Last week, Salix was proud to support the Green Gown awards 2018 hosted by the EAUC at the York Railway Museum. The event celebrated the incredible sustainability initiatives of 87 finalist institutions in 12 different categories, representing over 1 million students and 172,000 staff. Iain Patton, CEO of the EAUC, co-presented the ceremony alongside Helen Browning OBE, CEO of the Soil Association.
The Awards saw guests from institutions, companies and organisations across the UK and Ireland come to celebrate the educational initiatives, staff, and students helping address some of the most pressing global challenges. For the second year running, finalists mapped their entry against the United Nation’s 17 Sustainable Development Goals (SDGs).

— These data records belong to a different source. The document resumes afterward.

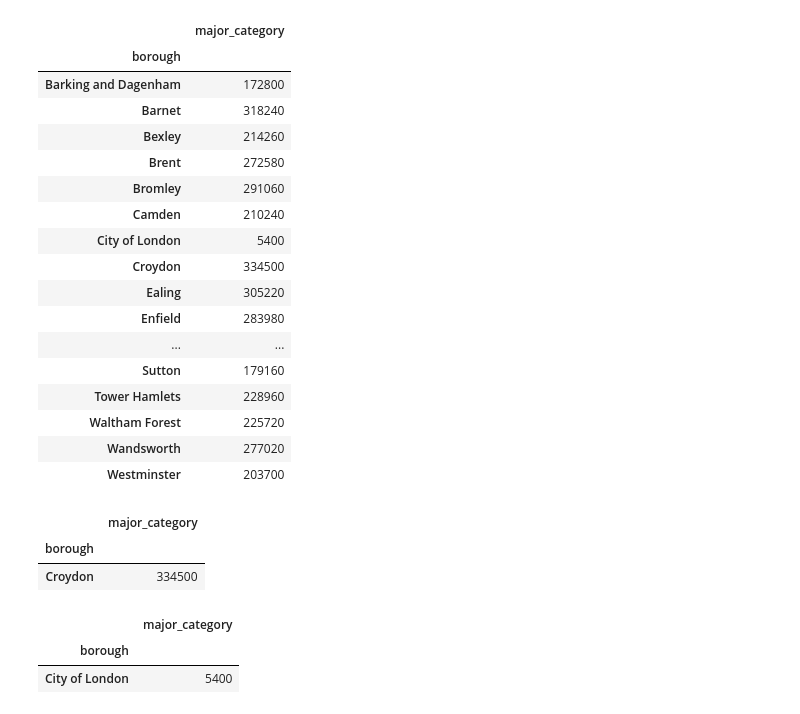
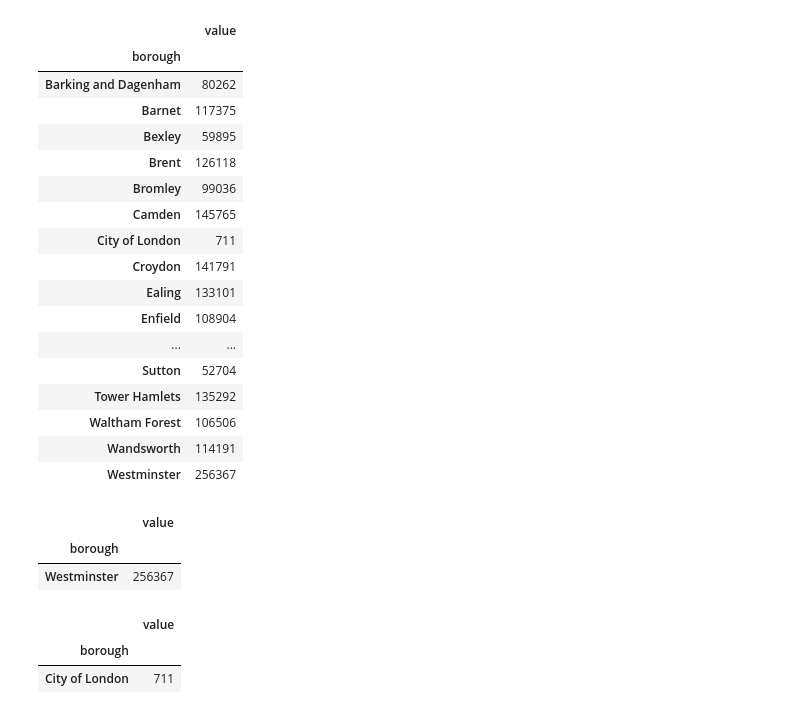
Before and after one commit to tashbenson/Mid-Bootcamp-Project, a Jupyter notebook: Notebooks/Exploratory_Analysis.ipynb, the cells around one changed output. Drawn from its saved outputs; the diff is of its cells as text; code cells hidden in the pictures.

Commit message:
Updated exploratory data analysis

```diff
--- a/Notebooks/Exploratory_Analysis.ipynb
+++ b/Notebooks/Exploratory_Analysis.ipynb
@@ -17,36 +17,36 @@ data.head()
 # %%
 #Which regions have the highest/ lowest number of crimes?
 # %%
-crime_count= data.groupby(['borough']).agg({'major_category':'count'})
-crime_count
+borough_crime_count= data.groupby(['borough']).agg({'value':'sum'})
+borough_crime_count
 # %% [output]
-|  | major_category |
+|  | value |
 | borough |  |
-| Barking and Dagenham | 172800 |
-| Barnet | 318240 |
-| Bexley | 214260 |
-| Brent | 272580 |
-| Bromley | 291060 |
-| Camden | 210240 |
-| City of London | 5400 |
-| Croydon | 334500 |
-| Ealing | 305220 |
-| Enfield | 283980 |
+| Barking and Dagenham | 80262 |
+| Barnet | 117375 |
+| Bexley | 59895 |
+| Brent | 126118 |
+| Bromley | 99036 |
+| Camden | 145765 |
+| City of London | 711 |
+| Croydon | 141791 |
+| Ealing | 133101 |
+| Enfield | 108904 |
 | ... | ... |
-| Sutton | 179160 |
-| Tower Hamlets | 228960 |
-| Waltham Forest | 225720 |
-| Wandsworth | 277020 |
-| Westminster | 203700 |
+| Sutton | 52704 |
+| Tower Hamlets | 135292 |
+| Waltham Forest | 106506 |
+| Wandsworth | 114191 |
+| Westminster | 256367 |
 # %%
-crime_count[crime_count.major_category == crime_count.major_category.max()]
+borough_crime_count[borough_crime_count.value == borough_crime_count.value.max()]
 # %% [output]
-|  | major_category |
+|  | value |
 | borough |  |
-| Croydon | 334500 |
+| Westminster | 256367 |
-# %%
-crime_count[crime_count.major_category == crime_count.major_category.min()]
-# %% [output]
-|  | major_category |
-| borough |  |
-| City of London | 5400 |
+# %%
+borough_crime_count[borough_crime_count.value == borough_crime_count.value.min()]
+# %% [output]
+|  | value |
+| borough |  |
+| City of London | 711 |
```
Also changed, not shown: parts of 28 cells of this notebook.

Salix sponsored the Research and Impact- both institution and student engagement and would like to congratulate the winners;
- Research with Impact – Institution; Aston University
Aston University’s research looked at seawater greenhouses to enable food to be grown sustainably in arid world regions. They use seawater for both cooling and irrigation - making them immune to drought and water shortages. Research at the University has led to the development of the cooling and desalination technologies that make seawater greenhouses work. The research has made use of computer models, data collected from laboratory experiments, and from real greenhouses – to understand and improve the technologies.
- Research with Impact – Student; (Small Institution) Alex Dixon from Exeter College Technology Centre
Alex re-invented the way his workplace builds its bestselling product through simply re-designing the way a PCB (Printed Circuit Board) is manufactured. This not only made the process efficiency rise dramatically but in the year 2018, Alex estimates that the change will save the company in the region of £20,000. Through the re-invention of this PCB, Alex has enabled himself to directly lessen several environmentally detrimental processes.
- Research with Impact – Student; (Large Institution) Hannah Sellers from the University of Leicester
As a passionate Biological Science undergraduate, Hannah found out that the University considered maintenance and aesthetic when choosing tree species to plant on campus, but not insects or biodiversity, so designed her research project to identify whether native or introduced tree species was best for insect diversity. She found that native trees on campus had higher insect diversity than introduced species as well as identifying certain tree species that insects thrive on across campus. Hannah was awarded a first and presented her findings to the Biodiversity Working Group, which went on to be included in the University’s Biodiversity Action Plan and has influenced Gardens policies and practice.
A full set of winners can be found